I walked down to the operating theatre, and signed the consent forms. There was a buzz in the air. It was New Year's Eve after all, and the theatre staff were busy discussing where they were going and what they were doing - once they'd finished operating on this wifey. I recognised one of the theatre nurses. She always used to be at softplay when the kids were little but I'd never spoken to her before. I remember thinking 'God - I thought you were just a harassed mother - and here you are looking after me in an operating theatre.' She was so nice to me. One mum to another.

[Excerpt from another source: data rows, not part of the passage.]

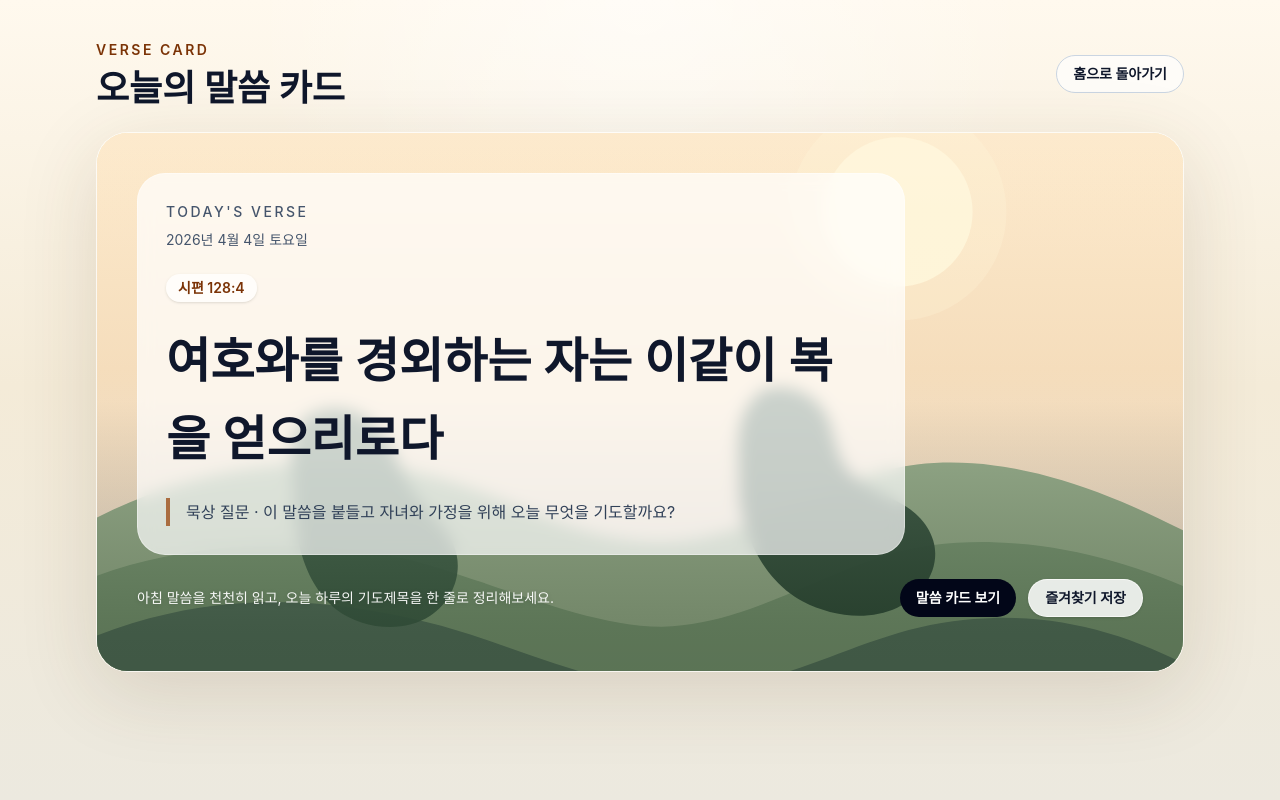
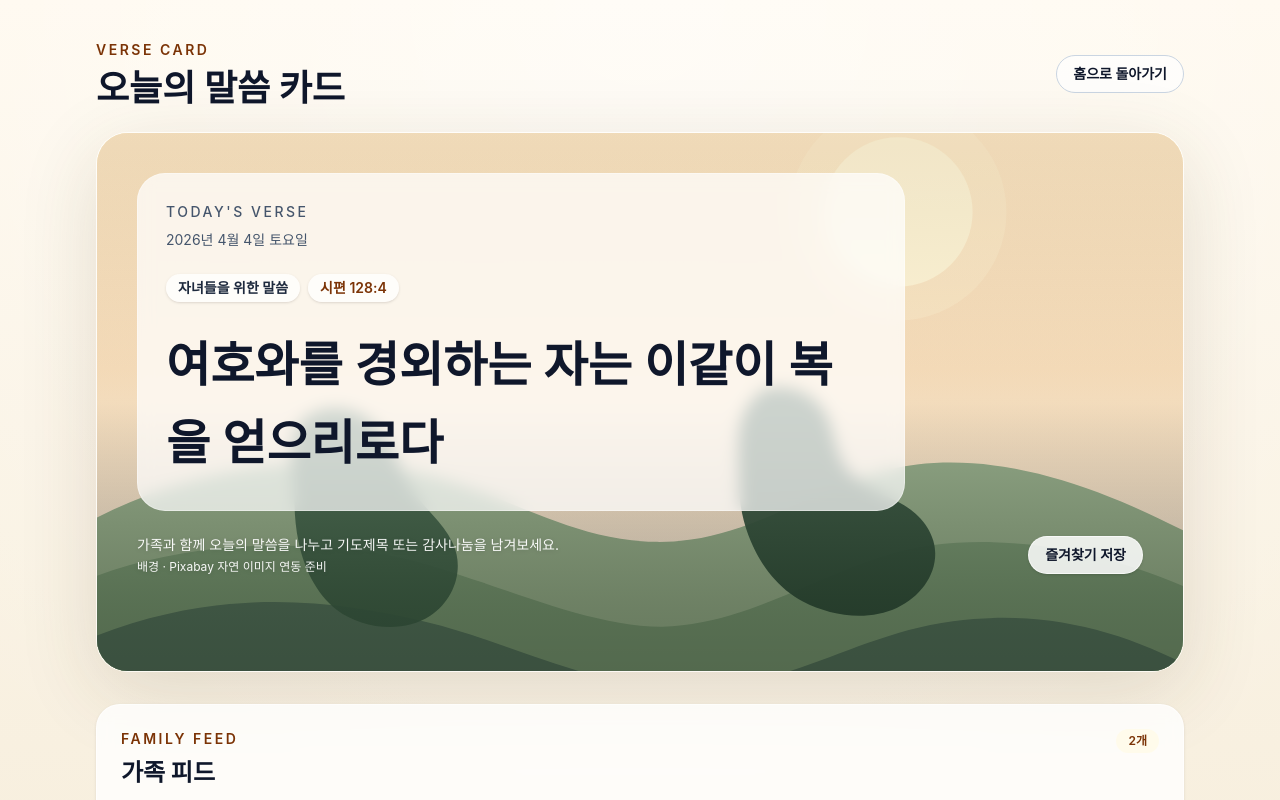
Before and after one commit to Baekjonghee/whitepaper, a Next.js app: page /card in a window 1280 px wide. Shown: the top 800 px of the page. Built offline with nearby package versions, Linux system fonts and the light colour scheme.

Commit message:
feat: add family feed and past verse detail

```diff
--- a/app/card/page.tsx
+++ b/app/card/page.tsx
@@ -1,7 +1,12 @@
 import Link from 'next/link';
+import FamilyFeedSection from '@/components/family-feed-section';
+import RecentVerseList from '@/components/recent-verse-list';
 import TodayVersePanel from '@/components/today-verse-panel';
+import { getTodayDateKey } from '@/lib/daily-verse';
 
 export default function CardPage() {
+  const todayDateKey = getTodayDateKey();
+
   return (
     <main className="mx-auto flex min-h-screen w-full max-w-6xl flex-col px-5 py-6 sm:px-8 sm:py-10">
       <div className="mb-6 flex flex-wrap items-center justify-between gap-3">
@@ -22,7 +27,15 @@ export default function CardPage() {
         </Link>
       </div>
 
-      <TodayVersePanel />
+      <TodayVersePanel showCardLink={false} />
+
+      <section className="mt-8">
+        <FamilyFeedSection dateKey={todayDateKey} />
+      </section>
+
+      <section className="mt-8">
+        <RecentVerseList />
+      </section>
     </main>
   );
 }
--- a/app/layout.tsx
+++ b/app/layout.tsx
@@ -1,4 +1,5 @@
 import type { Metadata } from 'next';
+import SiteFooter from '@/components/site-footer';
 import './globals.css';
 
 const appName = process.env.NEXT_PUBLIC_APP_NAME ?? '매일 성경 묵상';
@@ -15,7 +16,10 @@ export default function RootLayout({
 }>) {
   return (
     <html lang="ko">
-      <body>{children}</body>
+      <body>
+        {children}
+        <SiteFooter />
+      </body>
     </html>
   );
 }
--- a/app/page.tsx
+++ b/app/page.tsx
@@ -1,7 +1,12 @@
 import Link from 'next/link';
+import FamilyFeedSection from '@/components/family-feed-section';
+import RecentVerseList from '@/components/recent-verse-list';
 import TodayVersePanel from '@/components/today-verse-panel';
+import { getTodayDateKey } from '@/lib/daily-verse';
 
 export default function HomePage() {
+  const todayDateKey = getTodayDateKey();
+
   return (
     <main className="mx-auto flex min-h-screen w-full max-w-6xl flex-col px-5 py-6 sm:px-8 sm:py-10">
       <header className="flex flex-col gap-4 sm:flex-row sm:items-center sm:justify-between">
@@ -36,6 +41,14 @@ export default function HomePage() {
       <section className="mt-8">
         <TodayVersePanel compact />
       </section>
+
+      <section className="mt-8">
+        <FamilyFeedSection dateKey={todayDateKey} />
+      </section>
+
+      <section className="mt-8">
+        <RecentVerseList />
+      </section>
     </main>
   );
 }
--- a/components/scripture-card.tsx
+++ b/components/scripture-card.tsx
@@ -1,9 +1,11 @@
 import type { ReactNode } from 'react';
 import type { Verse } from '@/lib/verses';
+import type { VerseBackground } from '@/lib/verse-backgrounds';
 
 type ScriptureCardProps = {
   verse: Verse;
   dateLabel: string;
+  background: VerseBackground;
   compact?: boolean;
   actions?: ReactNode;
 };
@@ -11,6 +13,7 @@ type ScriptureCardProps = {
 export default function ScriptureCard({
   verse,
   dateLabel,
+  background,
   compact = false,
   actions,
 }: ScriptureCardProps) {
@@ -22,38 +25,42 @@ export default function ScriptureCard({
     >
       <div
         className="absolute inset-0 bg-cover bg-center"
-        style={{ backgroundImage: "url('/images/nature-morning.svg')" }}
+        style={{ backgroundImage: `url('${background.imageUrl}')` }}
       />
-      <div className="absolute inset-0 bg-gradient-to-b from-white/18 via-white/12 to-black/18" />
+      <div className="absolute inset-0 bg-gradient-to-b from-black/5 via-white/10 to-black/25" />
 
       <div className="relative flex h-full flex-col justify-between p-6 text-slate-900 sm:p-8 lg:p-10">
-        <div className="max-w-3xl rounded-[28px] border border-white/35 bg-[rgba(255,255,255,0.70)] p-5 backdrop-blur-sm sm:p-7">
+        <div className="max-w-3xl rounded-[28px] border border-white/35 bg-[rgba(255,255,255,0.72)] p-5 backdrop-blur-sm sm:p-7">
           <p className="text-sm font-medium tracking-[0.18em] text-slate-600 uppercase">
             Today&apos;s Verse
           </p>
           <p className="mt-2 text-sm text-slate-600">{dateLabel}</p>
 
-          <div className="mt-6 space-y-5">
-            <span className="inline-flex rounded-full bg-white/70 px-3 py-1 text-sm font-semibold text-amber-900 shadow-sm">
+          <div className="mt-6 flex flex-wrap gap-2">
+            <span className="inline-flex rounded-full bg-white/75 px-3 py-1 text-sm font-semibold text-slate-800 shadow-sm">
+              {verse.topic}
+            </span>
+            <span className="inline-flex rounded-full bg-white/75 px-3 py-1 text-sm font-semibold text-amber-900 shadow-sm">
               {verse.reference}
             </span>
+          </div>
+
           <h2
-              className={`font-semibold leading-relaxed text-slate-900 ${
+            className={`mt-6 font-semibold leading-relaxed text-slate-900 ${
               compact ? 'text-2xl sm:text-3xl' : 'text-3xl sm:text-4xl lg:text-5xl'
             }`}
           >
             {verse.text}
           </h2>
-            <p className="border-l-4 border-amber-800/70 pl-4 text-sm leading-7 text-slate-700 sm:text-base">
-              묵상 질문 · {verse.meditationPrompt}
-            </p>
-          </div>
         </div>
 
         <div className="mt-6 flex flex-col gap-3 sm:flex-row sm:items-center sm:justify-between">
-          <p className="text-sm text-white/95 drop-shadow-sm">
-            아침 말씀을 천천히 읽고, 오늘 하루의 기도제목을 한 줄로 정리해보세요.
+          <div className="space-y-1 text-white/95 drop-shadow-sm">
+            <p className="text-sm">
+              가족과 함께 오늘의 말씀을 나누고 기도제목 또는 감사나눔을 남겨보세요.
             </p>
+            <p className="text-xs">배경 · {background.providerLabel}</p>
+          </div>
           {actions}
         </div>
       </div>
--- a/components/today-verse-panel.tsx
+++ b/components/today-verse-panel.tsx
@@ -4,38 +4,49 @@ import Link from 'next/link';
 import { useEffect, useMemo, useState } from 'react';
 import FavoriteToggleButton from '@/components/favorite-toggle-button';
 import ScriptureCard from '@/components/scripture-card';
-import { formatKoreanDate, getTodayVerse } from '@/lib/verses';
+import { formatDateKey, getTodayDateKey, getVerseForDateKey } from '@/lib/daily-verse';
+import { getVerseBackgroundByDateKey } from '@/lib/verse-backgrounds';
 
 type TodayVersePanelProps = {
   compact?: boolean;
+  showCardLink?: boolean;
 };
 
 export default function TodayVersePanel({
   compact = false,
+  showCardLink = true,
 }: TodayVersePanelProps) {
-  const [currentDate, setCurrentDate] = useState<Date | null>(null);
+  const [todayDateKey, setTodayDateKey] = useState('');
 
   useEffect(() => {
-    setCurrentDate(new Date());
+    setTodayDateKey(getTodayDateKey());
   }, []);
 
   const verse = useMemo(() => {
-    if (!currentDate) {
+    if (!todayDateKey) {
       return null;
     }
 
-    return getTodayVerse(currentDate);
-  }, [currentDate]);
+    return getVerseForDateKey(todayDateKey);
+  }, [todayDateKey]);
+
+  const background = useMemo(() => {
+    if (!todayDateKey) {
+      return null;
+    }
+
+    return getVerseBackgroundByDateKey(todayDateKey);
+  }, [todayDateKey]);
 
   const dateLabel = useMemo(() => {
-    if (!currentDate) {
+    if (!todayDateKey) {
       return '';
     }
 
-    return formatKoreanDate(currentDate);
-  }, [currentDate]);
+    return formatDateKey(todayDateKey);
+  }, [todayDateKey]);
 
-  if (!verse) {
+  if (!verse || !background) {
     return (
       <div className="min-h-[360px] animate-pulse rounded-[32px] border border-white/50 bg-white/40" />
     );
@@ -45,15 +56,18 @@ export default function TodayVersePanel({
     <ScriptureCard
       verse={verse}
       dateLabel={dateLabel}
+      background={background}
       compact={compact}
       actions={
         <div className="flex flex-wrap gap-3">
-          <Link
-            href="/card"
-            className="inline-flex items-center justify-center rounded-full bg-slate-950 px-4 py-2 text-sm font-semibold text-white transition hover:-translate-y-0.5"
-          >
-            말씀 카드 보기
-          </Link>
+          {showCardLink ? (
+            <Link
+              href="/card"
+              className="inline-flex items-center justify-center rounded-full bg-slate-950 px-4 py-2 text-sm font-semibold text-white transition hover:-translate-y-0.5"
+            >
+              오늘의 말씀 카드
+            </Link>
+          ) : null}
           <FavoriteToggleButton verse={verse} />
         </div>
       }
```
Lines whose indentation alone changed are shown as unchanged.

The next thing I remember is hearing voices saying 'Bye! And a Happy New Year!' 'Have a great time...'
My name was being called gently, and I remember smiling and saying 'Happy New Year everyone, Happy New Year.' I was still alive, totally drugged, high as a kite and felt wonderful!

Back in my room, as the anasthetic wore off I made a few phone calls to my family to say I was out of theatre and still alive. I don't really remember much about these calls, but people tell me they were amazed because I sounded like I was calling from a party - drunk as a skunk!

Hubby was taking the kids to a New Years Eve party at the village hall with a live band. I was so pleased they were doing something to keep them busy. It made me feel more relaxed in my hospital bed.

I tried to grab some sleep, but the clock on the wall was ticking so loudly that it was impossible! I watched the hand coming round to midnight, and at that moment a nurse came in with a champagne flute full of orange juice. I asked her if she would open my window. The room was stifling hot, but most of all I wanted to hear Hexham Abbey's bells ringing in the New Year.

As time progressed, the drunken revellers replaced the sound of the bells - it was good to hear people partying and having a good time. As things quietened down, I looked towards the window, and noticed big, fat, white flakes of snow falling down didn't stop for days - but people still battled in to visit me in hospital - my darling husband and beautiful children were my first foots the next morning....

And so this New Years Eve was very different. An early drink and a game of cards at the pub with the kids, followed by home and 'The Karate Kid' film - all snuggled up together in front of a blazing stove, flickering candles, the twinking lights on the Christmas tree and a glass or two of sparkly. No parties, no revelling, no fireworks....just being together...with my lovely family to bring in a brand new year.